Other helpful tools agent query
and query tracker.
I used both of these resources to see either more info about each agent or to track the average response time. I also like the Absolute Write Water Cooler where you can do research on any agent or publisher through other people's experiences.
I have to admit, I've used all of these. When I get a request from an agent I always check the water cooler site to see what the buzz is about that agent.
Coming next, query letters...
Tuesday, June 1, 2010
Maybe it just feels like it's been forever. Last weekend was busy!!! We left early in the morning on Friday and headed down to Utah for the CONduit convention.
And I didn't come in costume.
I did, however, get a picture of the very talented Sarah Seiter. She did the artwork for an optioned cover of Alvor. Click here to see more of her art.
My synopsis of the weekend would go something like this.....
Was hugged immediately upon arriving... thanks Julie Wright, for making me feel special.
Shortly after realized that I have no clue how to think like or converse clearly with high-fantasy-fanatics. Gave up trying.
Went to the best author panel discussion there, yeah, because I was on it. Had a blast talking to other writers about everything YA.
Saw James Dashner the next day and actually got maybe five whole minutes to talk to him. He still rocks. I can't wait to read SCORCH TRIALS.
Dragged my husband through the vendors room where all the creepy things were sold. Saw many costumes, some cool, many disturbing.

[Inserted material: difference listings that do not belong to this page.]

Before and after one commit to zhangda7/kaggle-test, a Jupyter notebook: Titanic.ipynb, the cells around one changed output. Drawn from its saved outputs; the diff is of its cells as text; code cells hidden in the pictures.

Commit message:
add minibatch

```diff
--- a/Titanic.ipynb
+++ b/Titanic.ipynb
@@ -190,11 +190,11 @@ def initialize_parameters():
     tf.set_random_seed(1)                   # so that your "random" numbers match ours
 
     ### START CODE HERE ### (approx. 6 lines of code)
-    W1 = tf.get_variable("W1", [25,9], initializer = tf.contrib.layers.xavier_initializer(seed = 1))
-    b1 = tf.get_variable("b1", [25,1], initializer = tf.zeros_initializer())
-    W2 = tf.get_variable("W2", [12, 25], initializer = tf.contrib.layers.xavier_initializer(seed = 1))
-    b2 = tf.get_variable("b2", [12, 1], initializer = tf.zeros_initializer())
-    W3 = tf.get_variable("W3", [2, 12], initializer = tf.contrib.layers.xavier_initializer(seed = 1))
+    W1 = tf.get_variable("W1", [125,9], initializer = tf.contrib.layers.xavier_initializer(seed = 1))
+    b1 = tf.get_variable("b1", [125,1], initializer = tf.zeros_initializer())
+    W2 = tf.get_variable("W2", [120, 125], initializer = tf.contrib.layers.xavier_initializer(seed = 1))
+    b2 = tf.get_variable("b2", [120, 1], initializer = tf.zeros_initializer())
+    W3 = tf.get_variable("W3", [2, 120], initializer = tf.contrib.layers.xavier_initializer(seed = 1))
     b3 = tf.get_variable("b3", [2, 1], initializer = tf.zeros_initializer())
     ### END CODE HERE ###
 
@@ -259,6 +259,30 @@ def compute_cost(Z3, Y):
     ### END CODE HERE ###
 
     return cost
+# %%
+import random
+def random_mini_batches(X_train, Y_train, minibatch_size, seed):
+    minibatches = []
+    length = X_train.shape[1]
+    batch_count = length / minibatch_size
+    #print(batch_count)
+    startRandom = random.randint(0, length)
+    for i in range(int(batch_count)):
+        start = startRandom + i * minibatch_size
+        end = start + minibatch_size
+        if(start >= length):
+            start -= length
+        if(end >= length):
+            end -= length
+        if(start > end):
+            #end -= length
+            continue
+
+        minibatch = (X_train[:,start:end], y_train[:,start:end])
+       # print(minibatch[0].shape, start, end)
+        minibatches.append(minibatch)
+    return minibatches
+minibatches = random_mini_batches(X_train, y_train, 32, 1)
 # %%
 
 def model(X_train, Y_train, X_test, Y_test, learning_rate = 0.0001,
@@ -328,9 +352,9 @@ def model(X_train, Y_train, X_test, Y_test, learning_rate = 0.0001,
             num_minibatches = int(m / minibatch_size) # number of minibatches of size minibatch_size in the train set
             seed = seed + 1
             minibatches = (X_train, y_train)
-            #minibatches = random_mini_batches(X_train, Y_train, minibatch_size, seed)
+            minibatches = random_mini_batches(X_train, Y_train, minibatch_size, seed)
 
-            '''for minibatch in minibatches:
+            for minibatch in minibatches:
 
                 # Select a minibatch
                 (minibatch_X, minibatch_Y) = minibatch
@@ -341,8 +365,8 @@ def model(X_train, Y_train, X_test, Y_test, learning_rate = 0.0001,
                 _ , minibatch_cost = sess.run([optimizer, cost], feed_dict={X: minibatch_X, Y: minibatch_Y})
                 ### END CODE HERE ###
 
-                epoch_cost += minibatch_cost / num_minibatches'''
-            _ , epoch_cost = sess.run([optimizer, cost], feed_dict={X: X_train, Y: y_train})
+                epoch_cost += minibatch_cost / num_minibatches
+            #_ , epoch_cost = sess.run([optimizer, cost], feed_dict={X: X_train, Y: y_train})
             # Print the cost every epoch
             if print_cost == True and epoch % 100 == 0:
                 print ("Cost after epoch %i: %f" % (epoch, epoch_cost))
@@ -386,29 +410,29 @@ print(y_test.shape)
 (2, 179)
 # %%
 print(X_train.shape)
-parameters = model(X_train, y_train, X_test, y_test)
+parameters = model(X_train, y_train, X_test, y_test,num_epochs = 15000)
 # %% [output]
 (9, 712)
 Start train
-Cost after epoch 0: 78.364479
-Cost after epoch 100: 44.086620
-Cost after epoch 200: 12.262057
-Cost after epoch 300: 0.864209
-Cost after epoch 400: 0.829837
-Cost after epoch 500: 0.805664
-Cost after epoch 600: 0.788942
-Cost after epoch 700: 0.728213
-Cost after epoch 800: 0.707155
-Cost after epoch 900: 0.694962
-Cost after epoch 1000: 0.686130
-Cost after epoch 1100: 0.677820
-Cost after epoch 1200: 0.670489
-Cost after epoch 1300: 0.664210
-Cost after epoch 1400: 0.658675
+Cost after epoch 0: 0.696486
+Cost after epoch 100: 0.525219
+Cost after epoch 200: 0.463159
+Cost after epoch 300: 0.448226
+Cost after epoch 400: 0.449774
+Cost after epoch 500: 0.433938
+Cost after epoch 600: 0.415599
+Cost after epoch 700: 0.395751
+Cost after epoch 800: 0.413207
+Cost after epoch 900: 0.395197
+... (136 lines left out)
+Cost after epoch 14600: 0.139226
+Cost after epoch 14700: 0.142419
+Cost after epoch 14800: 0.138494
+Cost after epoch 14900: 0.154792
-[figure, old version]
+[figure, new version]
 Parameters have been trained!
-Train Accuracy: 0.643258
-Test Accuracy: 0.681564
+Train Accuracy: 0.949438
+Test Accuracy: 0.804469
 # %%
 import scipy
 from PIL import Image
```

Accepted the fact that I'll never fit in with the costume-clad crowd.
Walked to the Gateway Mall for breakfast and lunch and felt spoiled for staying only one block away.
Then drove home and I've been trying to catch up with my life ever since.
More news to come this week, I promise. But ta ta for now.